Auberon Herbert (1838–1906) is an eloquent, forceful, and uncompromising defender of liberty—indeed, in the judgment of Richard M. Ebeling he is “one of the most important and articulate advocates of liberty in the last two hundred years.” Herbert was a major participant in the profound and wide-ranging intellectual ferment of the late Victorian age. He formulated a system of “thorough” individualism that he described as “voluntaryism.” To Herbert, “you will not make people wiser and better by taking liberty of action from them. A man can learn only when he is free to act.” As Eric Mack writes, “Carrying natural rights theory to its logical limits, Herbert demanded complete social and economic freedom for all noncoercive individuals and the radical restriction of the use of force to the role of protecting those freedoms—including the freedom of peaceful persons to withhold support from any or all state activities.” There are ten essays.

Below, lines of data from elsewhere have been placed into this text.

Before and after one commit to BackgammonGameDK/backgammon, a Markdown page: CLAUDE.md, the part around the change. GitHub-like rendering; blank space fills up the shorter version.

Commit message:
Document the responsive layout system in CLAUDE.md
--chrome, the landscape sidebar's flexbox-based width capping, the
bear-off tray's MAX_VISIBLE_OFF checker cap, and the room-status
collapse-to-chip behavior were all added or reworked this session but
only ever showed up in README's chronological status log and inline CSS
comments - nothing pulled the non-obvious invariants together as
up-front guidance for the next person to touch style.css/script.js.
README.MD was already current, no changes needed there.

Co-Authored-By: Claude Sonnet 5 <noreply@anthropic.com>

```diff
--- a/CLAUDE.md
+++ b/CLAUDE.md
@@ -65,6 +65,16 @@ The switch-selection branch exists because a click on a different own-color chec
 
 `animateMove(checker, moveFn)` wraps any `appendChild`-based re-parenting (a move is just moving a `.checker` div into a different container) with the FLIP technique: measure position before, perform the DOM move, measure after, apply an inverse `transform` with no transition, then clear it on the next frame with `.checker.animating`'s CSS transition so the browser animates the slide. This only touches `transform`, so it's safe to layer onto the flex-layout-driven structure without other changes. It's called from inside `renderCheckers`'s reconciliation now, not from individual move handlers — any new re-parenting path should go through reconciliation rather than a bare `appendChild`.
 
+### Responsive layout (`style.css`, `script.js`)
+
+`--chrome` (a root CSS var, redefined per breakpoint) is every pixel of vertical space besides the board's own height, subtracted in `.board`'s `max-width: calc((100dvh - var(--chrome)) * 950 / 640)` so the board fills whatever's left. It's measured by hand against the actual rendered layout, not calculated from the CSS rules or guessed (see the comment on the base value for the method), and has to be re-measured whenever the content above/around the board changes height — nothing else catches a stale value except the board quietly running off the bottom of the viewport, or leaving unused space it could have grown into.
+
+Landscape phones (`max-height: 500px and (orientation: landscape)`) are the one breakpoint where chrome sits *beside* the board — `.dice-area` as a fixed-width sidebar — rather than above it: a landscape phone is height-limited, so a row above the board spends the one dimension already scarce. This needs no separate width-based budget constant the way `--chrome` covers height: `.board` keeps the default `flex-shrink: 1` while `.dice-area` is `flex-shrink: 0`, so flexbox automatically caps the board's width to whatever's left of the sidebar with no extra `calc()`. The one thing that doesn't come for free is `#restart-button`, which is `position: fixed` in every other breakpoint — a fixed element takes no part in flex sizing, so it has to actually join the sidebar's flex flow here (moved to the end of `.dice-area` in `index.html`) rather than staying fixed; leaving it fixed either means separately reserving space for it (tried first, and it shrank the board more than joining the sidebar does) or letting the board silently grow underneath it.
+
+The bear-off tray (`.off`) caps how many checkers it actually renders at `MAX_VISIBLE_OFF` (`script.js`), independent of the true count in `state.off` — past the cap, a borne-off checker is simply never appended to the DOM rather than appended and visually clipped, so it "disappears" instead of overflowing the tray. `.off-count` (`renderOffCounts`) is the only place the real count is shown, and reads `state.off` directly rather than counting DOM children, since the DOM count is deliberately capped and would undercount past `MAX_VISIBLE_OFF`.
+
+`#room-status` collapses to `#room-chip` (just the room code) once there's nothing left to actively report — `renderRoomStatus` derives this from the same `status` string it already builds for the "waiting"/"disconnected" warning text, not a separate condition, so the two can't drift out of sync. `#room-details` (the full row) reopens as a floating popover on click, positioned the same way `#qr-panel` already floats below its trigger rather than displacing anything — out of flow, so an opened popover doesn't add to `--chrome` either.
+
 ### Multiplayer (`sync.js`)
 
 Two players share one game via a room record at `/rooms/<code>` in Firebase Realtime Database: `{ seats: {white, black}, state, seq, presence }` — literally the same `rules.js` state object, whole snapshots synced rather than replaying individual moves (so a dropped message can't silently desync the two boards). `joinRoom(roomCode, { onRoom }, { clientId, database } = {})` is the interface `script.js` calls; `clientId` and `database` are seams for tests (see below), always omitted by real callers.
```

Spencer develops various specific disastrous ramifications of the wholesale substitution of the principle of compulsory cooperation—the statist principle—for the individualist principle of voluntary cooperation. His theme is that “there is in society . . . that beautiful self-adjusting principle which will keep all its elements in equilibrium. . . . The attempt to regulate all the actions of a community by legislation will entail little else but misery and compulsion.”